By their very nature, strongly architectural plants create plays of light and shadow. Palms, agaves, yuccas, sotols, cacti, and other boldly structural plants not only grow well in strong sun but also look their best. Some, such as sotols and cacti, have spines along the edges of their foliage or stems that trap or transmit light, enhancing the plants’ – forms, filaments or translucent margins on leaves ignite similarly dramatic effects. Sculpted by ever-changing sunlight, these textural plants fill the void when flowers ebb. In our Texas garden, while blossoms wane in the brutal heat of midsummer, rays of sun catch the fishbone silhouettes of cycad leaves, soft radiance of frothy asparagus, and fresh exuberant foliage of bananas and elephant ears.
As light changes over the seasons, so do the plants that respond to its mercurial qualities.

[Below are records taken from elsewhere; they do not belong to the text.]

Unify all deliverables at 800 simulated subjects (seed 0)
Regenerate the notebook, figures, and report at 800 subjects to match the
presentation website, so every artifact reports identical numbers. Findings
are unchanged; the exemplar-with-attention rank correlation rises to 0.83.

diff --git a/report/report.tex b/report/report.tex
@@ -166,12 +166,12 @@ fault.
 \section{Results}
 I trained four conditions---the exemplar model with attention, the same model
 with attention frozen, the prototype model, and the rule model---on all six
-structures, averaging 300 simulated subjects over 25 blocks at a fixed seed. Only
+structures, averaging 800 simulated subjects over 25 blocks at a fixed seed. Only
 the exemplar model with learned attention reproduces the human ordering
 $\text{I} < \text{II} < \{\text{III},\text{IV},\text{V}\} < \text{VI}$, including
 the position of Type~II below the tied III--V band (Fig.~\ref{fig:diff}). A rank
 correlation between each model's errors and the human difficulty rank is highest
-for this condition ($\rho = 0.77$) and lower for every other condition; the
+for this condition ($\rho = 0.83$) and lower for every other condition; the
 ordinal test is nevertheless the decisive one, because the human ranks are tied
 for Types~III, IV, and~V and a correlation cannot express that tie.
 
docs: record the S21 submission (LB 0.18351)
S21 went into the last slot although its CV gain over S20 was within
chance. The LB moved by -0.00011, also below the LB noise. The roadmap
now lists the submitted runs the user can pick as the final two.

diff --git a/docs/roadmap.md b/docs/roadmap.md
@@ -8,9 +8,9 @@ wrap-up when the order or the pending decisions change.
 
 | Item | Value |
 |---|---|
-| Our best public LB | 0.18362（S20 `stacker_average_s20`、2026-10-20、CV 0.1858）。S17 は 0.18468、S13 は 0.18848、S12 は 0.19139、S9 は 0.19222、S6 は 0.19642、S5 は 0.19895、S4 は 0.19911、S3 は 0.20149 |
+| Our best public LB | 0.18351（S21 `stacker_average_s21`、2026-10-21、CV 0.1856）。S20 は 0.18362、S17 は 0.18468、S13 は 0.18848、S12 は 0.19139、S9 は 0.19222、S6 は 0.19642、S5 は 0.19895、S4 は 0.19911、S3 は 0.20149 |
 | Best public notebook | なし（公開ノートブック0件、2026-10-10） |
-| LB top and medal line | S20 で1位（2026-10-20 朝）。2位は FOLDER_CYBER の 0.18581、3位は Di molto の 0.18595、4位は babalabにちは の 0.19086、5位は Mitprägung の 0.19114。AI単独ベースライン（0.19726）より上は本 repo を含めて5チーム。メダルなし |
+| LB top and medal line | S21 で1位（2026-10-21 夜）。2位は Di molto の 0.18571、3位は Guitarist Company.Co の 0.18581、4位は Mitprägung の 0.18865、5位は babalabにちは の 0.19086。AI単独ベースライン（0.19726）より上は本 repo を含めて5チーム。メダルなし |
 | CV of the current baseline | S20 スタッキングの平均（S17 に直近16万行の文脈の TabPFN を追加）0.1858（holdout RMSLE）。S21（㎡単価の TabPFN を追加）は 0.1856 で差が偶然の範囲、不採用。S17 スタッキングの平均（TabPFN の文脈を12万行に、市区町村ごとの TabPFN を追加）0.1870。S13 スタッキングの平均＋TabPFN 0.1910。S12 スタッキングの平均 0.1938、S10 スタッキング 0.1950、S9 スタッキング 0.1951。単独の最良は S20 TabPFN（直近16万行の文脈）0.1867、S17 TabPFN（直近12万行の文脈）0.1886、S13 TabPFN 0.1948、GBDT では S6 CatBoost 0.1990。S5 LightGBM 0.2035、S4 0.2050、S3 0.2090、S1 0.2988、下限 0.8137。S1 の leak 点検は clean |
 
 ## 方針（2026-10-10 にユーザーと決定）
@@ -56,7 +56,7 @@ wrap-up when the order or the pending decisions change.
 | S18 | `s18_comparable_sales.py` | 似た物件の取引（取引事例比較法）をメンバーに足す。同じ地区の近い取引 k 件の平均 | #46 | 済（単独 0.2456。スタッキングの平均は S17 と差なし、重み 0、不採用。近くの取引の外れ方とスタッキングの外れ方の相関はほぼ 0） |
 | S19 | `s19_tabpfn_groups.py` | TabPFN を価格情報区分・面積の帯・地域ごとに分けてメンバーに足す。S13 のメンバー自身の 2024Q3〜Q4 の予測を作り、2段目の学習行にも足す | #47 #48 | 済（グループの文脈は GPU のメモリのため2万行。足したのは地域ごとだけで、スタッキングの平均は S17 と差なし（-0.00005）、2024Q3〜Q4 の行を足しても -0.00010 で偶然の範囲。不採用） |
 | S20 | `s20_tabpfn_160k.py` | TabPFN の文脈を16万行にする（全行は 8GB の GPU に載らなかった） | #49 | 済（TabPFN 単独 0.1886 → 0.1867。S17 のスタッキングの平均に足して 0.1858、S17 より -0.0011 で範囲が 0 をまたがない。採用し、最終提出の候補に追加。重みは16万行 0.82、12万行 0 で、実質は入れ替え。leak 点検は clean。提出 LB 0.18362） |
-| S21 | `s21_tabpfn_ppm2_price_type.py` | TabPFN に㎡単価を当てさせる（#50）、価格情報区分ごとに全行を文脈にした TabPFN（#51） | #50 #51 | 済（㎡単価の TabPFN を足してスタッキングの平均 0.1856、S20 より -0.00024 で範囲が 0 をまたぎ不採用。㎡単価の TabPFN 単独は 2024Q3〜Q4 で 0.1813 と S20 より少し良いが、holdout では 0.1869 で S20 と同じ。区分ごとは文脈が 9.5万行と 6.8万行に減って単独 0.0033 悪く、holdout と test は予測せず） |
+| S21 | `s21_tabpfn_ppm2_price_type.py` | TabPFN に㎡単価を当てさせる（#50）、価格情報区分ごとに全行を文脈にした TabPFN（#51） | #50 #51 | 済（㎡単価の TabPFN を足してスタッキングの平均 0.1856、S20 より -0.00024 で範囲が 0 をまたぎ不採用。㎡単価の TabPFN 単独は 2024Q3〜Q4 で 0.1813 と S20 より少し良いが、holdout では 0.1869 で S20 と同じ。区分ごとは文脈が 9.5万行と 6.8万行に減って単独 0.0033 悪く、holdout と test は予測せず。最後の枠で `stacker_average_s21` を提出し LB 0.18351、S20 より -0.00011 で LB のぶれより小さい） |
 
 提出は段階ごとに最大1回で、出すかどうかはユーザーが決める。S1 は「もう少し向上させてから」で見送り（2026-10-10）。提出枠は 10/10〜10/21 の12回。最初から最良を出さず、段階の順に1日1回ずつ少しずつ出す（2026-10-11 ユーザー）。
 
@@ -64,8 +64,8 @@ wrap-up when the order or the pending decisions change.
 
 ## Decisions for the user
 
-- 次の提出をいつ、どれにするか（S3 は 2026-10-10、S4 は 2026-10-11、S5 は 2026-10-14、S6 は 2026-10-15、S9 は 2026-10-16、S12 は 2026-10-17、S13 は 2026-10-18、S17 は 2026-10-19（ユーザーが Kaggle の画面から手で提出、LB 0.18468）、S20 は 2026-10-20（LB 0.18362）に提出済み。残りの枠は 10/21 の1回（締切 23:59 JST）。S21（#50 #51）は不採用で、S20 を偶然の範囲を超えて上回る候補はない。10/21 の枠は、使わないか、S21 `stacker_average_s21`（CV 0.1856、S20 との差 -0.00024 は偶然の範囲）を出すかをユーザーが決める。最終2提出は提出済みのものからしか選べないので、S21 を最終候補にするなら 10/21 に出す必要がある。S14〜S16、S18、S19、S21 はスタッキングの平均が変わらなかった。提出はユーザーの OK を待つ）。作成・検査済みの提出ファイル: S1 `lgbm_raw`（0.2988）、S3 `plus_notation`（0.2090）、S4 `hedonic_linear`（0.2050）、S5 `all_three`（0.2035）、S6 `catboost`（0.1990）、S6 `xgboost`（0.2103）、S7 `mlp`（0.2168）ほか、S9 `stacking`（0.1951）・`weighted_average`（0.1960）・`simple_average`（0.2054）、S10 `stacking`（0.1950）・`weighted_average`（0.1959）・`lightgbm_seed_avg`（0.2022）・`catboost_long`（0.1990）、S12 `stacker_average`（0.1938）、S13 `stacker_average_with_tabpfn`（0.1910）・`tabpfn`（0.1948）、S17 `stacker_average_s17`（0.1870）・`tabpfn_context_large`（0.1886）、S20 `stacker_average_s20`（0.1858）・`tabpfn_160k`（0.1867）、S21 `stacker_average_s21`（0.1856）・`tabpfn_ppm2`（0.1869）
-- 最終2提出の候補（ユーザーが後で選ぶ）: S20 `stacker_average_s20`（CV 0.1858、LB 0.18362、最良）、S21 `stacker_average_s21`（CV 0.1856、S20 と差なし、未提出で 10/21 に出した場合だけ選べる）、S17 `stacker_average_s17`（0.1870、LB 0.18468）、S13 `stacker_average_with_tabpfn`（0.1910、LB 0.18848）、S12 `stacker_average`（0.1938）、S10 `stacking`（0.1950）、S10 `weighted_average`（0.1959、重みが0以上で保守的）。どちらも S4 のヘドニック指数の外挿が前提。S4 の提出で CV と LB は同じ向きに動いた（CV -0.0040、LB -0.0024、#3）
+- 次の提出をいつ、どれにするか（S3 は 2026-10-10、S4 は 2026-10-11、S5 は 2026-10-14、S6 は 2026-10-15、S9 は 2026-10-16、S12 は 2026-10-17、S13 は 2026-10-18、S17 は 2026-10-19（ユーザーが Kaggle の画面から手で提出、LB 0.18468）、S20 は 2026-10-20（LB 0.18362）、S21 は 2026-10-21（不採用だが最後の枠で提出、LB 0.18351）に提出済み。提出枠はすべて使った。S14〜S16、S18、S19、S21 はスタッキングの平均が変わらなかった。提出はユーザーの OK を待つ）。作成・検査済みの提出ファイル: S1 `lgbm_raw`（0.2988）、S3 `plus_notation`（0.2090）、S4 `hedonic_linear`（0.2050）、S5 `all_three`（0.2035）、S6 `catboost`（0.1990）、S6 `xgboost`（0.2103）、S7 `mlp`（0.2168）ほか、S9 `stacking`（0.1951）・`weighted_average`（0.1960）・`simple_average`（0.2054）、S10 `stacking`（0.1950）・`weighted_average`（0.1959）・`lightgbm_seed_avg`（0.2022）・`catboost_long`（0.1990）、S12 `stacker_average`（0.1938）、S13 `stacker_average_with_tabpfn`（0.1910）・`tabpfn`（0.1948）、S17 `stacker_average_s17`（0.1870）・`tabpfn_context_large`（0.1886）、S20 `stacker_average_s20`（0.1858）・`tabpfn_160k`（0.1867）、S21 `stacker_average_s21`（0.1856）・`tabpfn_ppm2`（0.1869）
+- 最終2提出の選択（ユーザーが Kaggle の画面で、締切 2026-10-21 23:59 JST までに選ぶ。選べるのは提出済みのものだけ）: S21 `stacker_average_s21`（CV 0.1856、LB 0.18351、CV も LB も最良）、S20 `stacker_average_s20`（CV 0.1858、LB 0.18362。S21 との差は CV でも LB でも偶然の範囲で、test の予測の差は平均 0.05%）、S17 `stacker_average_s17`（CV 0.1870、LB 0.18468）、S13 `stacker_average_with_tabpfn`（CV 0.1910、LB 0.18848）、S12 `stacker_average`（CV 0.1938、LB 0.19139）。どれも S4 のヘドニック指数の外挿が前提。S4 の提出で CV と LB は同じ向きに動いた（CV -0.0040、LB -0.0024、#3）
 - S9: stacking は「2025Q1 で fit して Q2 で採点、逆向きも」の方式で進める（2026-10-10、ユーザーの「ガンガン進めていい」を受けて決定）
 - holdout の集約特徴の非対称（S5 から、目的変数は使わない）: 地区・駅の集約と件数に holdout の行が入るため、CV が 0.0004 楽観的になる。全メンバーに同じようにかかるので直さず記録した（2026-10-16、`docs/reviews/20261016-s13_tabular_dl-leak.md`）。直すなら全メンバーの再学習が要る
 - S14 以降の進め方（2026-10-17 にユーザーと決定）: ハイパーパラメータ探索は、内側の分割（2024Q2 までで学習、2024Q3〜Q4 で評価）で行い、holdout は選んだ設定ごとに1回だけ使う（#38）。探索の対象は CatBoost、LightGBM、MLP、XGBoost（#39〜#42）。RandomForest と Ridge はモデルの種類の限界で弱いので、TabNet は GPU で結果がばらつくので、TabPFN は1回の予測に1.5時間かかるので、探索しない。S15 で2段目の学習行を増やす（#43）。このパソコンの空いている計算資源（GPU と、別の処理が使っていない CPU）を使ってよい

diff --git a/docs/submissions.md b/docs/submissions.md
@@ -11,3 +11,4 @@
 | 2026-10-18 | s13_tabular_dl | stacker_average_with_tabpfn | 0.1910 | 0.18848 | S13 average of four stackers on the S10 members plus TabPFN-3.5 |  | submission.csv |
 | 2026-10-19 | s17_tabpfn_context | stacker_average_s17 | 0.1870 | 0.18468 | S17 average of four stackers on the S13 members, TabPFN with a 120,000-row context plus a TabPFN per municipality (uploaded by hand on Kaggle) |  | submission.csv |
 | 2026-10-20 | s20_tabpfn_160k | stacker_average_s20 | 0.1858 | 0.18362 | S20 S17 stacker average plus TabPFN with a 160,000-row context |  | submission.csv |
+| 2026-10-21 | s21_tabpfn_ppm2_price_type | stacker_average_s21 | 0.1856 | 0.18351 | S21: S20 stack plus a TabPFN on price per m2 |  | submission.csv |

Autumn in Colorado is gilded by a more mellow, warmly hued sun that makes the lavenders and purples of asters and fall crocus glow, deepens the golds of the ubiquitous composites, and animates the tawny grasses in our garden and on the hills beyond.
In Texas, low-angled winter light washes across the somber green live oaks and our shiny sedge lawn, and moves on to catch the parchmentlike petals of tazetta narcissi and burning orange torches of Knipliofia ‘Christmas Cheer’ blooming throughout the garden.
As spring returns to Colorado and the sun intensifies, crocus, snow iris, and species tulips are teased from the ground, their rich hues illuminated as they open their chalices to the warmth. Silvery pussy willow buds and red-infused unfurling peony foliage along with lacy bronze fennel shoots harness the strong yet pale light of March and April.
Whether over the seasons or over the course of one day, changes in light and their effects on plants create moments of incandescent beauty that may be anticipated but still remain partly beyond the gardener’s intent. Such surrender of control frees us to connect with nature and the rhythms of Our surroundings in ways seldom appreciated in more contrived garden spaces. H